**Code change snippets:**
"""

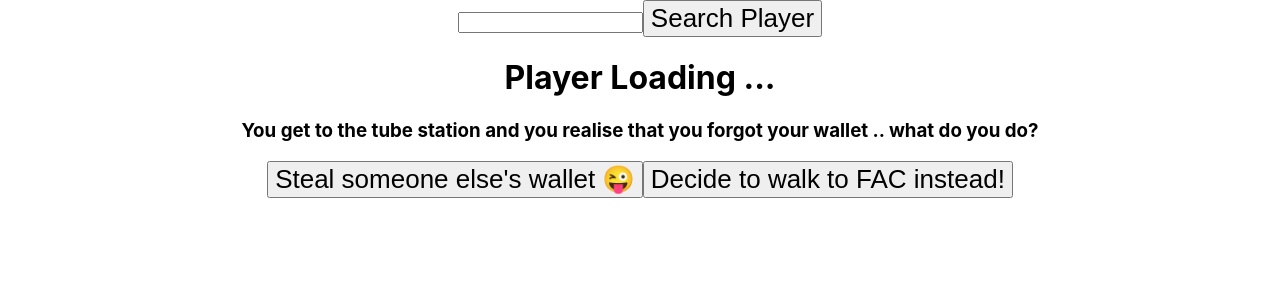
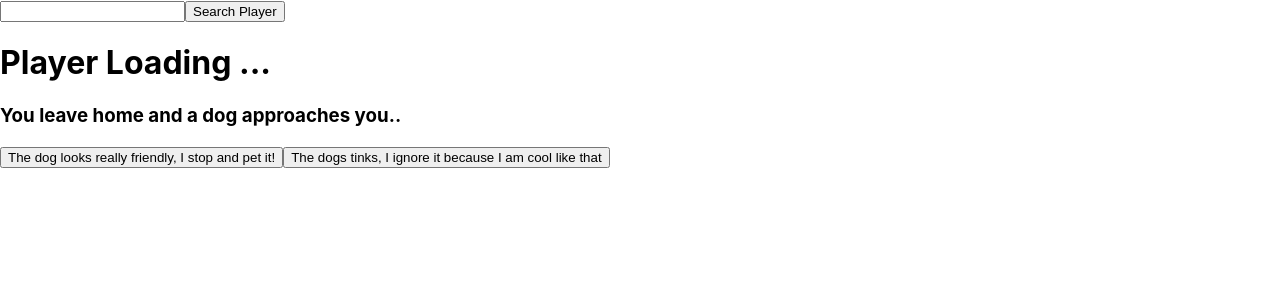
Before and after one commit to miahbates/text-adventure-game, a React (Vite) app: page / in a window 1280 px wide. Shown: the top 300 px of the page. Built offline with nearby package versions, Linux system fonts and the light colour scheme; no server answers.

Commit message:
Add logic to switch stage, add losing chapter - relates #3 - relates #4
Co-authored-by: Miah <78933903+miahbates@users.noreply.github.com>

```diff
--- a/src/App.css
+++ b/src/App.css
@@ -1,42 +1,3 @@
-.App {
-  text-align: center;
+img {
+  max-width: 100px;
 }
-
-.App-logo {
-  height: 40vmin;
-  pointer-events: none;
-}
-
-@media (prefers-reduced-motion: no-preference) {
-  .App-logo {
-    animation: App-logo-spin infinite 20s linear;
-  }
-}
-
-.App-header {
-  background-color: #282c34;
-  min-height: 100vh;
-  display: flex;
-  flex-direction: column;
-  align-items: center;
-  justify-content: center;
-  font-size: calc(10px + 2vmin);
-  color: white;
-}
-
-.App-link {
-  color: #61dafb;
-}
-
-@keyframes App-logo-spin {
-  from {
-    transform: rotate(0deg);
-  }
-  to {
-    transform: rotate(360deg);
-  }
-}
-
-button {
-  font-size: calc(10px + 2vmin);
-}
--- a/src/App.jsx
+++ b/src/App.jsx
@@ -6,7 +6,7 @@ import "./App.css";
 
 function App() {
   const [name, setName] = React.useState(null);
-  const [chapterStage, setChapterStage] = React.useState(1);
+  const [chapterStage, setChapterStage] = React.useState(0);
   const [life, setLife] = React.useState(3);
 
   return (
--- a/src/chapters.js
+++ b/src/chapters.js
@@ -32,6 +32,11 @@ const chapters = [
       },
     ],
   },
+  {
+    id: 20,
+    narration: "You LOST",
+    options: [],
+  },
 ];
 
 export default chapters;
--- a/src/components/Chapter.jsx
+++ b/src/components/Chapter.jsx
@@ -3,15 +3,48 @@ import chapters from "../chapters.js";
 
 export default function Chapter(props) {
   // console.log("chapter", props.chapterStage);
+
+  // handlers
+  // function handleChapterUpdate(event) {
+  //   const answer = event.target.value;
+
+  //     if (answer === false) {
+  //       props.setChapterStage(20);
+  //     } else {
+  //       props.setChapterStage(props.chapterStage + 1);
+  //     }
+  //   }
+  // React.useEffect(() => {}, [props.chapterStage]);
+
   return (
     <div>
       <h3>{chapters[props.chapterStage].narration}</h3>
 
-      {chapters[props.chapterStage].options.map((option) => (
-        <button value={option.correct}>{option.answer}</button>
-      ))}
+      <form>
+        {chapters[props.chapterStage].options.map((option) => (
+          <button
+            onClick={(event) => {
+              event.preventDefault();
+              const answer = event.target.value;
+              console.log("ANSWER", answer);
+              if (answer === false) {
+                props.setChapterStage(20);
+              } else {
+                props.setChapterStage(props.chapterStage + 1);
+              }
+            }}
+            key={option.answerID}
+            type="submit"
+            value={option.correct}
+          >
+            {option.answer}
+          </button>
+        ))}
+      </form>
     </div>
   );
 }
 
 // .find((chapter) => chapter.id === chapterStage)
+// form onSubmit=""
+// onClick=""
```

"""
"""

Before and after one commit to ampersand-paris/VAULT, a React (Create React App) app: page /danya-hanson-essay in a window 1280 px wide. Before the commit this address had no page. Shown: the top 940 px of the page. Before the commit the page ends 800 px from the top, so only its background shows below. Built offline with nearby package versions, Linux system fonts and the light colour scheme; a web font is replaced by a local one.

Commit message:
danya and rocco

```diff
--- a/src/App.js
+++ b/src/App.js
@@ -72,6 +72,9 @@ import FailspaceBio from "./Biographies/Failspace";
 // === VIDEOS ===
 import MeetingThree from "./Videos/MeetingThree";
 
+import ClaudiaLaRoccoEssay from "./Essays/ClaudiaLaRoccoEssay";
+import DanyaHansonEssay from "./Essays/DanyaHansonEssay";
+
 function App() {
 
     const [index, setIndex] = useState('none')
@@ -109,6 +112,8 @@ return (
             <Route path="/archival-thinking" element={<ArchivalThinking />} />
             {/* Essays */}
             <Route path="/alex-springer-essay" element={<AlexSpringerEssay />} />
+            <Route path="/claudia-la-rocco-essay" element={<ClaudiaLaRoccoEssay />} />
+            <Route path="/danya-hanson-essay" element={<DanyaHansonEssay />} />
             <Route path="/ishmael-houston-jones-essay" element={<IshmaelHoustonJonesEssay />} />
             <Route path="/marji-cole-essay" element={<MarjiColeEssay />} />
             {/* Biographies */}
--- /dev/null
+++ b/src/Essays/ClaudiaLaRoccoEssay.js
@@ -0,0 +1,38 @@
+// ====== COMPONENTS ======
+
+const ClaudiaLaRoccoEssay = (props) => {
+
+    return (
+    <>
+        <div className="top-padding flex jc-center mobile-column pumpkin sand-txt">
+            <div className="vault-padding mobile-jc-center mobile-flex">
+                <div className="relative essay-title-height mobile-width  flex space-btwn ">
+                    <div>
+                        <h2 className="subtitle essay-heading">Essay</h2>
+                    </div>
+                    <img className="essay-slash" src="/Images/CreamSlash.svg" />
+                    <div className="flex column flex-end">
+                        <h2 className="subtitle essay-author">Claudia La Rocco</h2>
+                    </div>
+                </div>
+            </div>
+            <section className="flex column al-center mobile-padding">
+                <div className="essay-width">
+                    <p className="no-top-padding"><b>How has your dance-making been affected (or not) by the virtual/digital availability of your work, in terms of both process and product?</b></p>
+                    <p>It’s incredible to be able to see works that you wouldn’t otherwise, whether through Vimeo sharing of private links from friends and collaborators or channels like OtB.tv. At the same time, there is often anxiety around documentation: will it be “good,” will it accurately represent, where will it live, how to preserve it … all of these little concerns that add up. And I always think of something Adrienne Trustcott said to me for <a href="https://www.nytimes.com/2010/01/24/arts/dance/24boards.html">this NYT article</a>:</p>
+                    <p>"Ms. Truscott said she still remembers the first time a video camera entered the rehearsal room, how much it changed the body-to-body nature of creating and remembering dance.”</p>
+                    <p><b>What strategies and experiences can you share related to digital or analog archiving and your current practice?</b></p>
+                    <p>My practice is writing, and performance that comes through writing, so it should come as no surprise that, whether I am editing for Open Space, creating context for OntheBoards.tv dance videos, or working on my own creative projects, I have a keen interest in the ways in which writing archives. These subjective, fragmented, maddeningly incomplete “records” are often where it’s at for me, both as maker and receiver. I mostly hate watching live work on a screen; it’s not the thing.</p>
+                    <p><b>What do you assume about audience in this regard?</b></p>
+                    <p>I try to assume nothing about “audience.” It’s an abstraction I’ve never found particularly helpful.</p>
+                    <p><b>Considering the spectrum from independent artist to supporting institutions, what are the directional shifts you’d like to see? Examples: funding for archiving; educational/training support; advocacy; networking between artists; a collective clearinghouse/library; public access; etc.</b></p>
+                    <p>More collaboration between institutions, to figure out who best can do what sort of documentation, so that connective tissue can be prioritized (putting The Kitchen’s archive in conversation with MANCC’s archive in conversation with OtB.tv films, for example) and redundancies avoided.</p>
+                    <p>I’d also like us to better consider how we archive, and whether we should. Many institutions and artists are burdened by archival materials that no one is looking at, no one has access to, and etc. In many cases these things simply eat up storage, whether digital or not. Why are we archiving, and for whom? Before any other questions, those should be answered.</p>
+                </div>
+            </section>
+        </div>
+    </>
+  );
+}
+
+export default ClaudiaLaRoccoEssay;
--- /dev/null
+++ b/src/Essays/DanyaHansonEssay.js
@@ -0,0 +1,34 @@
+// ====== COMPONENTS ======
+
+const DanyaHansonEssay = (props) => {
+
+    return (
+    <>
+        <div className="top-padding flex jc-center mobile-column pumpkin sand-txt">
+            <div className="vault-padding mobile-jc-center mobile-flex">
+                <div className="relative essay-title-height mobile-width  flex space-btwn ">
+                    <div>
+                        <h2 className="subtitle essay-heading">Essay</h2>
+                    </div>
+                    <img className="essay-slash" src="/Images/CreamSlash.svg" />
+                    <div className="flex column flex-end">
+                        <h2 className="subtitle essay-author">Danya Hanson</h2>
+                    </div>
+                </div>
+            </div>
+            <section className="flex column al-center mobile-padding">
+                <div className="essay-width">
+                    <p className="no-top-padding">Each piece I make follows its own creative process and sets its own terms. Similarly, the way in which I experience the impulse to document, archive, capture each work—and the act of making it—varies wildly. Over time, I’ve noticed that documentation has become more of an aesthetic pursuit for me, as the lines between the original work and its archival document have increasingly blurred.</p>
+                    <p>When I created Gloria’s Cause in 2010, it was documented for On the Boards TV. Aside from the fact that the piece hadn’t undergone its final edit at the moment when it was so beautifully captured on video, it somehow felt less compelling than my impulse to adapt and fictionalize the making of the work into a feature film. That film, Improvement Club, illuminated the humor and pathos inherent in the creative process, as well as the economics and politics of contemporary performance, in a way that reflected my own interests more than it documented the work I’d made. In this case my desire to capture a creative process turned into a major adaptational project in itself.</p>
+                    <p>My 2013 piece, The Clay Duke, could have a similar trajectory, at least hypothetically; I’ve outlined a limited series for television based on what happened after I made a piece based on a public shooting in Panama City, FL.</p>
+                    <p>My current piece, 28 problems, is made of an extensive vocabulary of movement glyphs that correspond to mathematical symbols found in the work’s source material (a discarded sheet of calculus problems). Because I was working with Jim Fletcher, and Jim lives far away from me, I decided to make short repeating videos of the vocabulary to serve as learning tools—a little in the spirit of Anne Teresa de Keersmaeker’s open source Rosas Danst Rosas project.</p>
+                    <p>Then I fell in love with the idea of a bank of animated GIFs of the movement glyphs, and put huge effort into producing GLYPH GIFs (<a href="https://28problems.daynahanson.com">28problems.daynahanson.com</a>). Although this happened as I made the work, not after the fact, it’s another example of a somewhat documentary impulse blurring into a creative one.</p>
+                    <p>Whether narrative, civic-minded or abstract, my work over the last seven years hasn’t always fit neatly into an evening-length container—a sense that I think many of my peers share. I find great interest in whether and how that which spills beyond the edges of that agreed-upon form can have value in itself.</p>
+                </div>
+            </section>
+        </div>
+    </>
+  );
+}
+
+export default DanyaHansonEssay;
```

"""
"""

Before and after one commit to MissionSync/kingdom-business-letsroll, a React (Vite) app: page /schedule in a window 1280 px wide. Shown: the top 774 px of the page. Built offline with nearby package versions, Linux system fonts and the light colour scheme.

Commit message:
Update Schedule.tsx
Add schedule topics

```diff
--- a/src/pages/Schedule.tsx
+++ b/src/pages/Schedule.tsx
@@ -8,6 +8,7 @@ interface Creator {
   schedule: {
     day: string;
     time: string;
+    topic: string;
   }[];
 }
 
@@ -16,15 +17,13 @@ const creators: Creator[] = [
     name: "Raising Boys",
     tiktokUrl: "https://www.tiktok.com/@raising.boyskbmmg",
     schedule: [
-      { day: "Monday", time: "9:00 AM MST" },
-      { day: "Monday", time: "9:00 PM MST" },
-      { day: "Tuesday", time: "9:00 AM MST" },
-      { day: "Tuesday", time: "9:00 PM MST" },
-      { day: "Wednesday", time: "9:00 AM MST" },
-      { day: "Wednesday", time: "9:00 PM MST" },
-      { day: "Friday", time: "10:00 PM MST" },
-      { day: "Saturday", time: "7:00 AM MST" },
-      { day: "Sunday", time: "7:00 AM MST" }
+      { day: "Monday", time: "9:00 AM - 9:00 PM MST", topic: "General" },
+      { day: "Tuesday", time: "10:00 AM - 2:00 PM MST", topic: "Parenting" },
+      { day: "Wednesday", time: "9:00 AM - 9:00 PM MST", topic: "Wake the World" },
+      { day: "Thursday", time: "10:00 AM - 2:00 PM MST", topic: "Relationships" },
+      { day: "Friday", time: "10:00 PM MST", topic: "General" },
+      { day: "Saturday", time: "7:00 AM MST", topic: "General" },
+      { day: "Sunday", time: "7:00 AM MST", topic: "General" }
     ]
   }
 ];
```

"""

Scan the records above for the string "color", then select every line that holds it.

-  background-color: #282c34;
-  color: white;
-  color: #61dafb;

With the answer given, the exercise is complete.